Goal of the exercise:
One line at a time, check the entries below for the word "bindPopup", and copy each line that has it.

(Information shown begins)

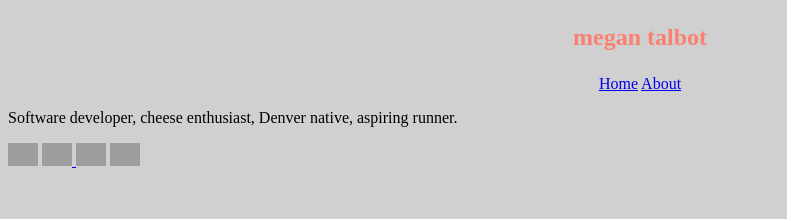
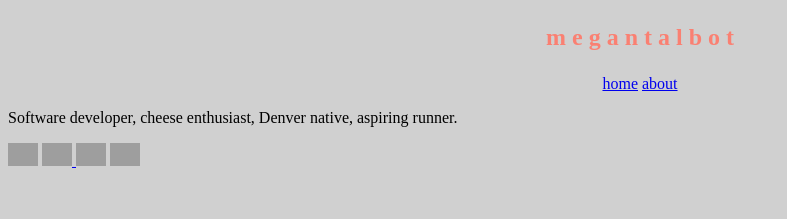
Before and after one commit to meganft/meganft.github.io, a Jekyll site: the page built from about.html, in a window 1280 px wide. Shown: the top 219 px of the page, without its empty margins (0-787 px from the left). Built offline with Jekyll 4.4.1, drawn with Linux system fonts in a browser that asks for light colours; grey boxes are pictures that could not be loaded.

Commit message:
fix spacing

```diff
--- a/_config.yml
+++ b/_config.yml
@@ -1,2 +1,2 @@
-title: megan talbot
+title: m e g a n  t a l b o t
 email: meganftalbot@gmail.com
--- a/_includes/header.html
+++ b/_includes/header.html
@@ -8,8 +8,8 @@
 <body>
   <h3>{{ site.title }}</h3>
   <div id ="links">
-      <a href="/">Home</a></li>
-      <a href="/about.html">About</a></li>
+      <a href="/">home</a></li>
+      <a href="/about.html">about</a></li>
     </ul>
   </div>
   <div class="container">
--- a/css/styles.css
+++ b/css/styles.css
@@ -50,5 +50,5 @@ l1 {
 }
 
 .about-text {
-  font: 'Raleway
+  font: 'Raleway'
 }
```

(Information shown ends)
(Information shown begins)

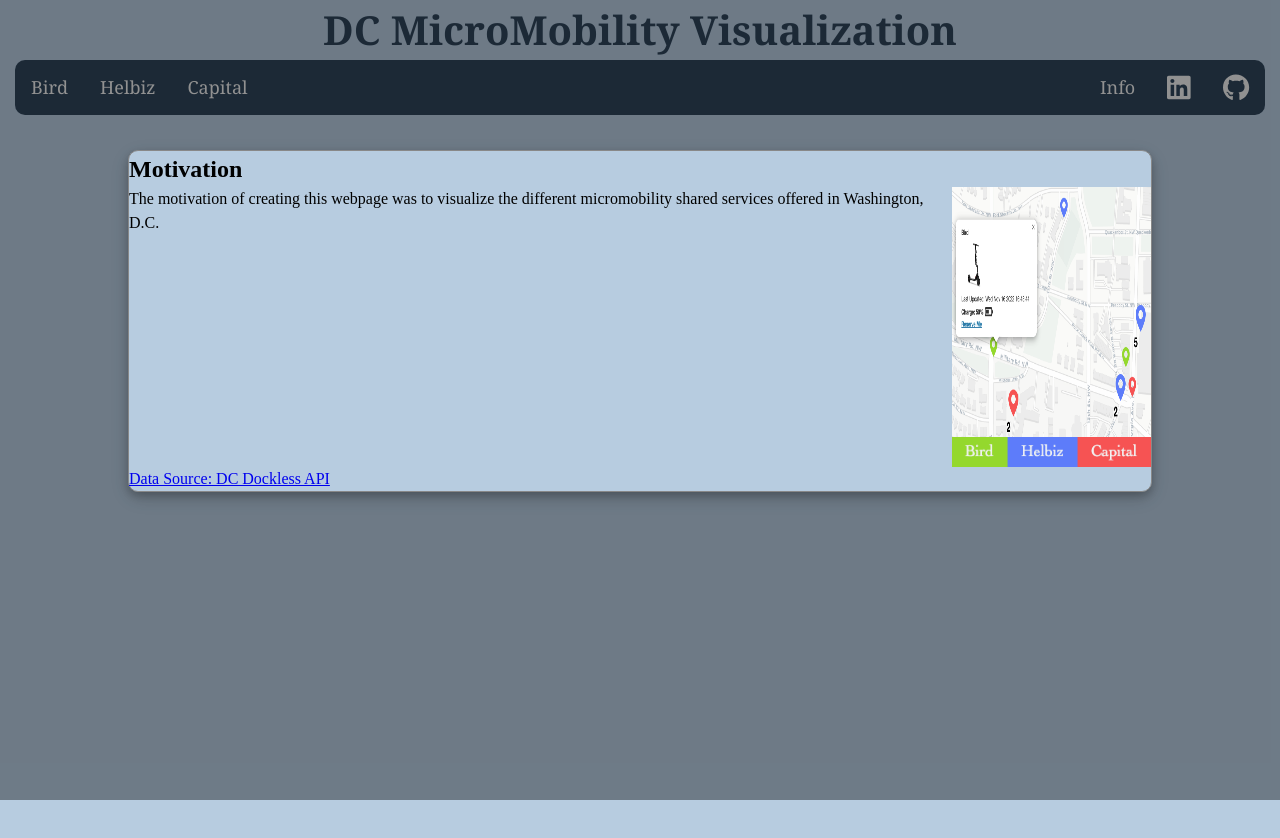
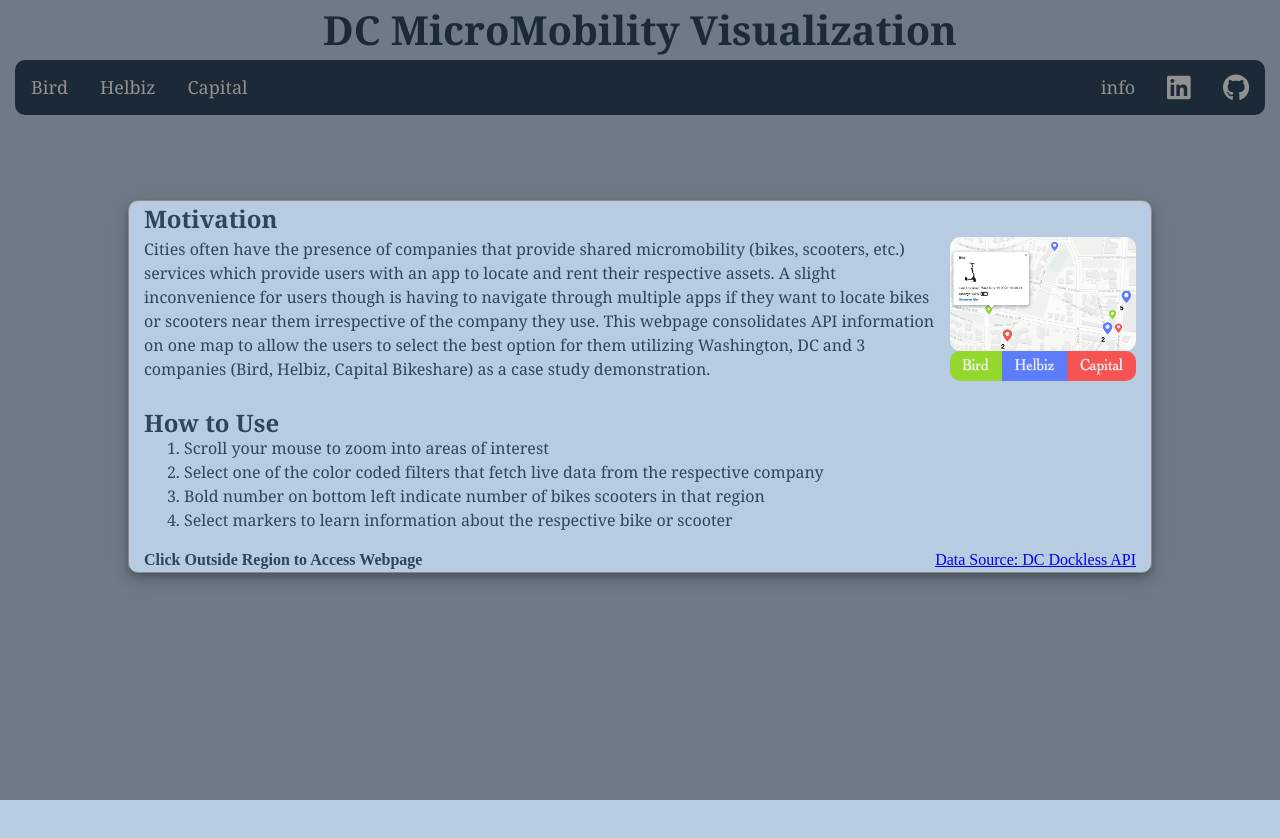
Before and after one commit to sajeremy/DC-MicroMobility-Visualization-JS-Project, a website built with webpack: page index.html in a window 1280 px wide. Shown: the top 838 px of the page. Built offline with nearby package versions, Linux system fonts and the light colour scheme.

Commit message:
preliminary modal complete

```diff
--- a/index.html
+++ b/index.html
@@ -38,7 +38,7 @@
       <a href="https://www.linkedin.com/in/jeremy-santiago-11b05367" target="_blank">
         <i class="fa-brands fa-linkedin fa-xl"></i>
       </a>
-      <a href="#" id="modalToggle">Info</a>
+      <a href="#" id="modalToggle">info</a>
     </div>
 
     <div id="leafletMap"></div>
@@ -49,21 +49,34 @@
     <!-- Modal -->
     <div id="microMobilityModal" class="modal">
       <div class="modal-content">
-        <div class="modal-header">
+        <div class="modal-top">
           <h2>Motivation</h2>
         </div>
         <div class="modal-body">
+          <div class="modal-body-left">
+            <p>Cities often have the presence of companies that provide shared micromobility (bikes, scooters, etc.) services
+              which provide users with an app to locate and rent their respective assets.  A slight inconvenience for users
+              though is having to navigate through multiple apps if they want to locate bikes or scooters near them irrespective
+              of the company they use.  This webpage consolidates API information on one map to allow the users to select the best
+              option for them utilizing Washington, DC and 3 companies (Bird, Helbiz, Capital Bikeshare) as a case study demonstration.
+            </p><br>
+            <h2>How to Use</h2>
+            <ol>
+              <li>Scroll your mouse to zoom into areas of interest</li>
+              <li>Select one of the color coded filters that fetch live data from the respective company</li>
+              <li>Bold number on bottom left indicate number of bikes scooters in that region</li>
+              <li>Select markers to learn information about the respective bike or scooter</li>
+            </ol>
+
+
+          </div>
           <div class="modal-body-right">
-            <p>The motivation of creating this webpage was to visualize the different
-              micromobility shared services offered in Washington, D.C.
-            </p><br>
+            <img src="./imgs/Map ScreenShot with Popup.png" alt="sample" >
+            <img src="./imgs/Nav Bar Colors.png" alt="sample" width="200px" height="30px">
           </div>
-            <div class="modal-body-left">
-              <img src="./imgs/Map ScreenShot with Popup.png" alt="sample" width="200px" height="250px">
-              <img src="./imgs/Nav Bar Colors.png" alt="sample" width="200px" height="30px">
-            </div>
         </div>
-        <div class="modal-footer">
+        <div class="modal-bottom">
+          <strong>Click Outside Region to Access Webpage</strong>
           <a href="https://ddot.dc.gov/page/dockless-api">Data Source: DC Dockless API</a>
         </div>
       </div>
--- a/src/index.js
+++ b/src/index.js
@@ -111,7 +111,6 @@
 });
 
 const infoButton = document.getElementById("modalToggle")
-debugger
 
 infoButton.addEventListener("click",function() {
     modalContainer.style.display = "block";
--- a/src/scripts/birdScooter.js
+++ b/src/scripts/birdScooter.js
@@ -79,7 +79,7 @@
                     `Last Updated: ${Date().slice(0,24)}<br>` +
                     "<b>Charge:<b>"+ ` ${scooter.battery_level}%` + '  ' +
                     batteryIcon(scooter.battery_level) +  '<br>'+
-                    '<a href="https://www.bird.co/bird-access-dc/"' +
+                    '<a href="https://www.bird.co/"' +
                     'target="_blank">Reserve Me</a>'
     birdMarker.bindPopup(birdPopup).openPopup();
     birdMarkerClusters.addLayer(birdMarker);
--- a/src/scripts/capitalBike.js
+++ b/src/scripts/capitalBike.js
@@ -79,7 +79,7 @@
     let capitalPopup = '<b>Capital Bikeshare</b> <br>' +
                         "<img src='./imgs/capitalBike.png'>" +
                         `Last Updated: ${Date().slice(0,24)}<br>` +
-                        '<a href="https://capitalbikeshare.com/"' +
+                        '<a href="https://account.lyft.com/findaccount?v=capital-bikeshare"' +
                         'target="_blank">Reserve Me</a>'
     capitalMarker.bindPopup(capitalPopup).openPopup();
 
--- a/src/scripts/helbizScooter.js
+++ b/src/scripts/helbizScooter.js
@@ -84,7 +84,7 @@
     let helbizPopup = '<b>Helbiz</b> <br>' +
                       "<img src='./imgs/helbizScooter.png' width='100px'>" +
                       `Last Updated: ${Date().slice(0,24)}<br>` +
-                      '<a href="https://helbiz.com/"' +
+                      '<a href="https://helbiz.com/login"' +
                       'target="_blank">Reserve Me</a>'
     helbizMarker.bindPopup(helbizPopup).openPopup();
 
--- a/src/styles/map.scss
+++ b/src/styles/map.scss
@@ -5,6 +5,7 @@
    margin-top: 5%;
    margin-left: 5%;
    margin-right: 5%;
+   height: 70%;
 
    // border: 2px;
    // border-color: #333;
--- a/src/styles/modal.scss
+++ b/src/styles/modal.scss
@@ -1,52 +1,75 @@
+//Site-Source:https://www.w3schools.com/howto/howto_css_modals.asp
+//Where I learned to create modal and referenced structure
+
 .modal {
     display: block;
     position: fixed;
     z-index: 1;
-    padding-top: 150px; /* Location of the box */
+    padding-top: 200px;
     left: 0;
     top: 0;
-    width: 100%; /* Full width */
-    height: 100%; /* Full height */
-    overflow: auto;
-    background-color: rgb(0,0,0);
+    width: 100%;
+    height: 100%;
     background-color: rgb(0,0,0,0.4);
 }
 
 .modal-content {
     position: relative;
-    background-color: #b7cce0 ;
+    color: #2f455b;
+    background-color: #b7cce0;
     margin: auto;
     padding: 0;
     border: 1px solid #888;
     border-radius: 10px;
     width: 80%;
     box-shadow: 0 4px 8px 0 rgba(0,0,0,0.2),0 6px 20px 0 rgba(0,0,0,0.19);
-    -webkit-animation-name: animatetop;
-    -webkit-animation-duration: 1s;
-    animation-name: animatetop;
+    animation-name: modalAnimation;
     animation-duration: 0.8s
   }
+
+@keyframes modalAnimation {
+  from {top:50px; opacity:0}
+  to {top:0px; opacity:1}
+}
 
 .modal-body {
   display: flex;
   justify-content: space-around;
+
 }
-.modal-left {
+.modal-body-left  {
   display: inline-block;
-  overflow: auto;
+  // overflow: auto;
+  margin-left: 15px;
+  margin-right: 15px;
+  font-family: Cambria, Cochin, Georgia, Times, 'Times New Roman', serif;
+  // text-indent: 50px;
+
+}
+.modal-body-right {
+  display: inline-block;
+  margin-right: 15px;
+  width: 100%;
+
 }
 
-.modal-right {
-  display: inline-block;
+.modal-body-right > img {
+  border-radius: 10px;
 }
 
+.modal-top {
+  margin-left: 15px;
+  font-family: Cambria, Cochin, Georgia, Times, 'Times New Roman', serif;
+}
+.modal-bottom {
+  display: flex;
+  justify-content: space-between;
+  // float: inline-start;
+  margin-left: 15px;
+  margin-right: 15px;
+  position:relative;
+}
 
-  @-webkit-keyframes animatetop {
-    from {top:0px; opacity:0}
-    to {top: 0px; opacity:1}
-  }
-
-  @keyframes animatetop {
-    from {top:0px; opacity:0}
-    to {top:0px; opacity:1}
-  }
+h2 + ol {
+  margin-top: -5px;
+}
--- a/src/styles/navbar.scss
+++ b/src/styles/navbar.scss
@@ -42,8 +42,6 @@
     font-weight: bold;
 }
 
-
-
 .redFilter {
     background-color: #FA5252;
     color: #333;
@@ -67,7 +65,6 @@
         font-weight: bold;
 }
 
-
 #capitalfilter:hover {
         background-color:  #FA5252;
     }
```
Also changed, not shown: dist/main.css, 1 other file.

(Information shown ends)

Task answer:
     birdMarker.bindPopup(birdPopup).openPopup();
     capitalMarker.bindPopup(capitalPopup).openPopup();
     helbizMarker.bindPopup(helbizPopup).openPopup();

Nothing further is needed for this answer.